Note that A/P Mike Pelczar and I normally take turns to run the module–I do Semester 1, he does Semester 2. Since some students have written in to inquire, you can help pass the word if a friend asks. Prof Pelczar’s version of the module will be largely similar but is not identical in topics and readings, and we don’t organize all aspects of the module in the same way. You will need to look at the Luminus page for details.
For the coming academic year’s Semester 1, however, I will (almost certainly) not be teaching GET1029, as I will be working on creating and implementing a large new module for the College of Humanities and Sciences.
All the best and see you around NUS! Don’t forget to watch our closing podcast,
This is only for the MCQ/MRQs for now. We are still in the process of scoring the SAQs and will update at the end of this post when that’s done. There are 460 of you so this will take a while…
I will be brief for most of the questions.
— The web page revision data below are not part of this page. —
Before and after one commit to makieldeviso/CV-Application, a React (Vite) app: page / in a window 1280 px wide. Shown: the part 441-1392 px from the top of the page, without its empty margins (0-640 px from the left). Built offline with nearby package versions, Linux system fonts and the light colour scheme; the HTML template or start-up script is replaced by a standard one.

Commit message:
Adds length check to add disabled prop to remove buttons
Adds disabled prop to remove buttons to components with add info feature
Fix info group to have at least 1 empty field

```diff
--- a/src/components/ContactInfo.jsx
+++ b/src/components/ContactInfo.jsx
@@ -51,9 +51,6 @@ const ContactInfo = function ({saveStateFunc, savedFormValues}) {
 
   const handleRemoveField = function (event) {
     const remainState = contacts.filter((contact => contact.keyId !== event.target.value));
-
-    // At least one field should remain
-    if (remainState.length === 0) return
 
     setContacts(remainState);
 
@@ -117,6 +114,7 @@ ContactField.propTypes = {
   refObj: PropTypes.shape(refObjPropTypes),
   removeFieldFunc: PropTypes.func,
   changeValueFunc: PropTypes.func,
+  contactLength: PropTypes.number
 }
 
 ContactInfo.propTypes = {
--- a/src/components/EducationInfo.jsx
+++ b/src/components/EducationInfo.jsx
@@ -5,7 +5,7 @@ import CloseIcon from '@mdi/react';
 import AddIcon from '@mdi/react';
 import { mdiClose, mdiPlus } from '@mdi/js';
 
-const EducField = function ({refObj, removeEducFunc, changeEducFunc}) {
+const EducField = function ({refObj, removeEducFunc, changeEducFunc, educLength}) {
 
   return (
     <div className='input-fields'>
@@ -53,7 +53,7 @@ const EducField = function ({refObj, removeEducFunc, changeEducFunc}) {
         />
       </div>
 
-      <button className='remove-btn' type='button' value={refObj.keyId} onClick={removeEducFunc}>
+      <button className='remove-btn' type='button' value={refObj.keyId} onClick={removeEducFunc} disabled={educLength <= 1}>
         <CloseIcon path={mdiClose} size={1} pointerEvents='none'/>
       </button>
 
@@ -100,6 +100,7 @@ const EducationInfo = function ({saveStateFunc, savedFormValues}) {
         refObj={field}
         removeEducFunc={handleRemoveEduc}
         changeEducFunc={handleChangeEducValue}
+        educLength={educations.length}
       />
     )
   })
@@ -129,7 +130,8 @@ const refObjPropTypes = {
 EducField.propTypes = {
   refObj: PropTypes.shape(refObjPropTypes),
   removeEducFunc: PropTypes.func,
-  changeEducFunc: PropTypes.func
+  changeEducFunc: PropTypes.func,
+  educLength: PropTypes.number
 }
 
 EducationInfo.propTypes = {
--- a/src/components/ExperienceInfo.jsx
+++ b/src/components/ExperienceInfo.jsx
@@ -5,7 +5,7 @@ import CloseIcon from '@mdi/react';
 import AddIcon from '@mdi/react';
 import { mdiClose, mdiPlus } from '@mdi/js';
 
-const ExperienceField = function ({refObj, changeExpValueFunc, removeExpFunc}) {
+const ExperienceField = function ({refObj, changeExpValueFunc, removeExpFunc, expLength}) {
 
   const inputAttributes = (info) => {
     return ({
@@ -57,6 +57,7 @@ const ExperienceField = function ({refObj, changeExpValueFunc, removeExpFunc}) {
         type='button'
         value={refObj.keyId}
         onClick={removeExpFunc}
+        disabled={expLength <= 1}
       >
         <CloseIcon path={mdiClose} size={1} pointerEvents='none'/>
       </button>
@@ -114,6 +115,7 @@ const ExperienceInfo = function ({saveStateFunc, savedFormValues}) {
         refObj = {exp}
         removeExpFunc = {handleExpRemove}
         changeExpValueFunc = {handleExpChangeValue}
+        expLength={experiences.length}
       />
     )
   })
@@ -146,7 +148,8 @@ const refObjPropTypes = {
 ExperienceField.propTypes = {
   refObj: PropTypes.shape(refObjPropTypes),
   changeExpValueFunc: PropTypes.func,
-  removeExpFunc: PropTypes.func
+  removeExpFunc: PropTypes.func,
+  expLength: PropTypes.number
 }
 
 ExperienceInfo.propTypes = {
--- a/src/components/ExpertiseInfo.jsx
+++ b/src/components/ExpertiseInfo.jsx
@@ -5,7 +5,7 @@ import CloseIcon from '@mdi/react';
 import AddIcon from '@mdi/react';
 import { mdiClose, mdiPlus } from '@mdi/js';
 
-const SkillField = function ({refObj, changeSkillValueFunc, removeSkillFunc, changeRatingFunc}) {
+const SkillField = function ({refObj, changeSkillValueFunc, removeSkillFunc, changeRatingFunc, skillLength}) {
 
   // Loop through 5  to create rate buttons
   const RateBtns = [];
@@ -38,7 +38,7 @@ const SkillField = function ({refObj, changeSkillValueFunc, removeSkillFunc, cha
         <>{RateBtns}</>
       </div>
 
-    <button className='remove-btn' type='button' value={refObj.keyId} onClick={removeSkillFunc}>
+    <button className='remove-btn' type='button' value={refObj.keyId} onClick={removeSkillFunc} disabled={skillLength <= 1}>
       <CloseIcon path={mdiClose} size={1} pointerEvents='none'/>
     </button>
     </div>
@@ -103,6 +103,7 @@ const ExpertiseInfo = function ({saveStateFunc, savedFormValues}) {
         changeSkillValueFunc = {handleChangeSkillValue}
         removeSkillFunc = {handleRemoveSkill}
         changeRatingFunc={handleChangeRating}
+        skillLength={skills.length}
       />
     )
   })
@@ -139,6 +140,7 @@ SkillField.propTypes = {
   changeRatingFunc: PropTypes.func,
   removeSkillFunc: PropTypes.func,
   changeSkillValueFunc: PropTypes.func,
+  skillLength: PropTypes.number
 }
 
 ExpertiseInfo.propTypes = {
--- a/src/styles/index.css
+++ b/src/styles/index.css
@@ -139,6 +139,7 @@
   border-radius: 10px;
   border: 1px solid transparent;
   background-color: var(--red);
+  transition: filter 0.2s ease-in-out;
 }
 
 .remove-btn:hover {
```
You will be able to see your submitted quiz in Luminus, but not a gradebook entry. Question 20 updated. The 75th, 50th, and 25th percentile scores, mean and standard deviation are provided, with the most recent AY Semester 1s also listed for comparison:
AY2020-2021, Sem 1: quartiles 20, 17, 13; mean 16.76; SD 4.750
AY2019-2020, Sem 1: quartiles 17, 15, 12; mean 14.89; SD 4.158
AY2018-2019, Sem 1: quartiles 21, 18, 15; mean 17.65; SD 4.638
Update: Note that Question 25 has been voided and everyone will get a mark for it. The summary statistics reflects the new scoring.
I asked the tutors to send me some of their favorite “Group Discussion Summaries” (GDS). You will see them below. Keep in mind that some (but not all) of these go above and beyond what we were looking for. But before that, let me say something about the genesis and rationale for the component.
The below are my notes for each of the questions submitted beforehand, with some brief expansions. Those actually touched on in the recording are marked “#”. The questions we didn’t get to come after the break (* * * * *). Questions added in chat are marked “%”.
Update: More questions that came in via email added to the end (search for “Questions that came later by email”).
The long-held notion that the processing power of computers increases exponentially every couple of years has hit its limit, according to Jensen Huang (CEO, Nvidia). But not everyone agrees.
This isn’t the first time Huang has declared Moore’s Law to be over. He’s made similar comments over the past couple of years.
Intel, for its part, doesn’t think Moore’s Law is dead. Companies are just finding new ways to keep it going, like Intel’s new 3D chip stacking. The manufacturing technology it calls Foveros stacks different chip elements directly on top of each other, a move that should dramatically increase performance and the range of chips Intel can profitably sell.
“Elements of this debate have been going on since the early 2000s,” Intel Chief Technology Officer Michael Mayberry said in an EETimes post in August. “Meanwhile, technologists ignore the debate and keep making progress.”